The Department of Labor’s controversial rule that required “white collar” employees to be paid at least $47,476 per year in order to be exempt from the Fair Labor Standards Act will NOT go into effect on December 1, 2016 as planned (we wrote about the rule here). A Texas federal judge on Tuesday agreed with 21 states that a nationwide preliminary injunction was necessary to prevent irreparable harm to states and employers if the rule went into effect on December 1.
What does this mean for employers now?
Continue Reading Breaking News: DOL Salary Rule Blocked By Federal Judge
Minnesota employers, take note: laws that impact you are changing this year. Not only did the Minnesota legislature recently expand the use of employee sick leave (as we blogged about here) and legalize same-sex marriage, but several other changes occurred this year that may directly impact your business. Here’s a quick round up of some of the most important new laws enacted by the legislature affecting Minnesota employers.
Criminal Background Checks
Perhaps the most notable change is, beginning January 1, 2014, most Minnesota employers must change their standard employment applications and hiring practices related to use of a job applicant’s criminal history. The new "ban the box" law, which refers to the check box on most employment applications asking about an applicant’s criminal history, will bar private employers from asking about or considering an applicant’s criminal history until (1) the applicant is selected for an interview or (2) if there is no interview, the applicant receives a conditional offer of employment. Employers who have a statutory duty to conduct criminal history investigations or otherwise consider criminal history in the employment process, such as school districts and many health and human services providers, are exempt from the new law.

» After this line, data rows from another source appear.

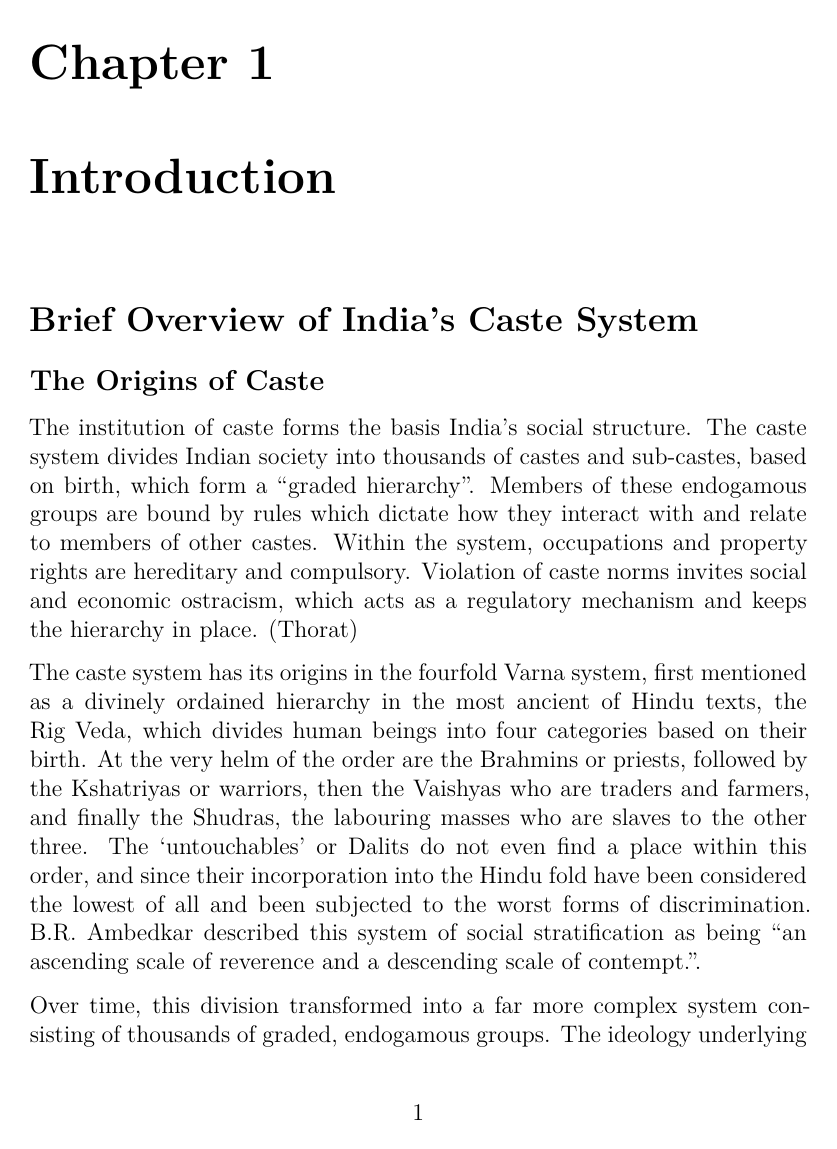
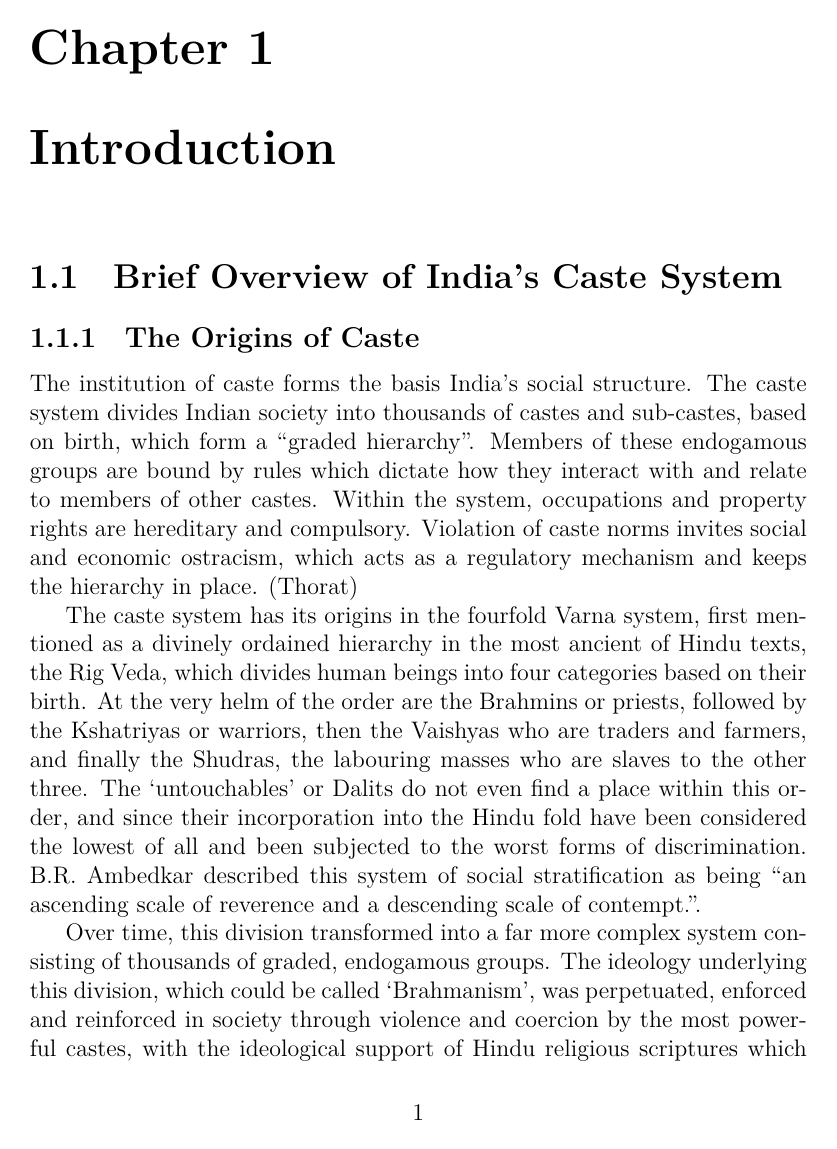
Before and after one commit to deepakjois/tex-sandbox, a LaTeX thesis (pandoc/chapter1.tex): page 1 of 9 before the commit and page 1 of 8 after it. Compiled offline with XeLaTeX.

Commit message:
Updated TeX file

```diff
--- a/pandoc/chapter1.tex
+++ b/pandoc/chapter1.tex
@@ -1,55 +1,5 @@
 \documentclass[12pt,a4paper,titlepage]{report}
-\usepackage{lmodern}
-\usepackage{amssymb,amsmath}
-\usepackage{ifxetex,ifluatex}
-\usepackage{fixltx2e} % provides \textsubscript
-\ifnum 0\ifxetex 1\fi\ifluatex 1\fi=0 % if pdftex
-  \usepackage[T1]{fontenc}
-  \usepackage[utf8]{inputenc}
-\else % if luatex or xelatex
-  \ifxetex
-    \usepackage{mathspec}
-  \else
-    \usepackage{fontspec}
-  \fi
-  \defaultfontfeatures{Ligatures=TeX,Scale=MatchLowercase}
-\fi
-% use upquote if available, for straight quotes in verbatim environments
-\IfFileExists{upquote.sty}{\usepackage{upquote}}{}
-% use microtype if available
-\IfFileExists{microtype.sty}{%
-\usepackage{microtype}
-\UseMicrotypeSet[protrusion]{basicmath} % disable protrusion for tt fonts
-}{}
-\usepackage{hyperref}
-\hypersetup{unicode=true,
-            pdfborder={0 0 0},
-            breaklinks=true}
-\urlstyle{same}  % don't use monospace font for urls
-\IfFileExists{parskip.sty}{%
-\usepackage{parskip}
-}{% else
-\setlength{\parindent}{0pt}
-\setlength{\parskip}{6pt plus 2pt minus 1pt}
-}
-\setlength{\emergencystretch}{3em}  % prevent overfull lines
-\providecommand{\tightlist}{%
-  \setlength{\itemsep}{0pt}\setlength{\parskip}{0pt}}
-\setcounter{secnumdepth}{0}
-% Redefines (sub)paragraphs to behave more like sections
-\ifx\paragraph\undefined\else
-\let\oldparagraph\paragraph
-\renewcommand{\paragraph}[1]{\oldparagraph{#1}\mbox{}}
-\fi
-\ifx\subparagraph\undefined\else
-\let\oldsubparagraph\subparagraph
-\renewcommand{\subparagraph}[1]{\oldsubparagraph{#1}\mbox{}}
-\fi
-
-\date{}
-
 \begin{document}
-
 \chapter{Introduction}\label{introduction}
 
 \section{Brief Overview of India's Caste
```
Also changed, not shown: pandoc/chapter1.tex (1 more changed lines).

When the law goes into effect, Minnesota employers who previously required all applicants to disclose criminal history will need to defer the inquiry until further into the interview process.Continue Reading 2013 Minnesota Labor and Employment Update
Minnesota sick leave family member “Minnesota Sick or Injured Child Care Leave Act”…
Continue Reading Minnesota Legislature Expands Employee Right To Use Sick Leave To Care For Family Members
Wal-Mart Stores Inc. announced yesterday that it will pay $54.25 million to settle a class-action lawsuit over allegations that Wal-Mart made its employees work during break time and off the clock after regular working hours. The class consists of approximately 100,000 current and former hourly employees who worked at Minnesota Wal-Marts and Sam’s Clubs between September 11, 1998…